== SOURCE DATA ==

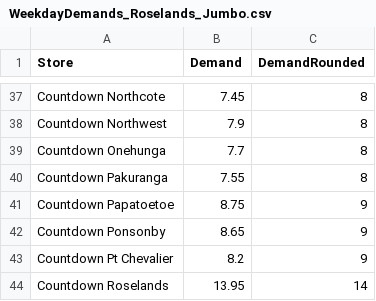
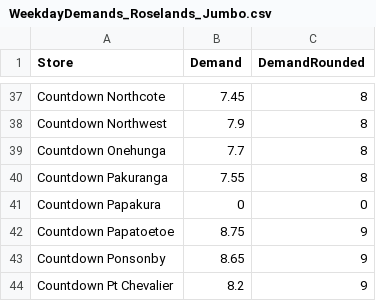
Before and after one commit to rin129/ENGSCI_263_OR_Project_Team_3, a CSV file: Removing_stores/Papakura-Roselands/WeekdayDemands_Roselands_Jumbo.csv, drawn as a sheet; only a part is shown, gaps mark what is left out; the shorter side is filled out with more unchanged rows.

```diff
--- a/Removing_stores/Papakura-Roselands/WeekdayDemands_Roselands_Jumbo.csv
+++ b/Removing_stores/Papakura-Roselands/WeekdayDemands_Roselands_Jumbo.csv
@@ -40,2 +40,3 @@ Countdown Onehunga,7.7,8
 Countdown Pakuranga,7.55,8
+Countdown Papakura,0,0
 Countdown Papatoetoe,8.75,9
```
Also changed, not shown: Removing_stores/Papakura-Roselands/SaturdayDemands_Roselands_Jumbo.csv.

===

▶ **EXERCISE DETAILS**
Copy whichever lines above contain the string "shown".

▶ **YOUR SOLUTION**
Before and after one commit to rin129/ENGSCI_263_OR_Project_Team_3, a CSV file: Removing_stores/Papakura-Roselands/WeekdayDemands_Roselands_Jumbo.csv, drawn as a sheet; only a part is shown, gaps mark what is left out; the shorter side is filled out with more unchanged rows.
Also changed, not shown: Removing_stores/Papakura-Roselands/SaturdayDemands_Roselands_Jumbo.csv.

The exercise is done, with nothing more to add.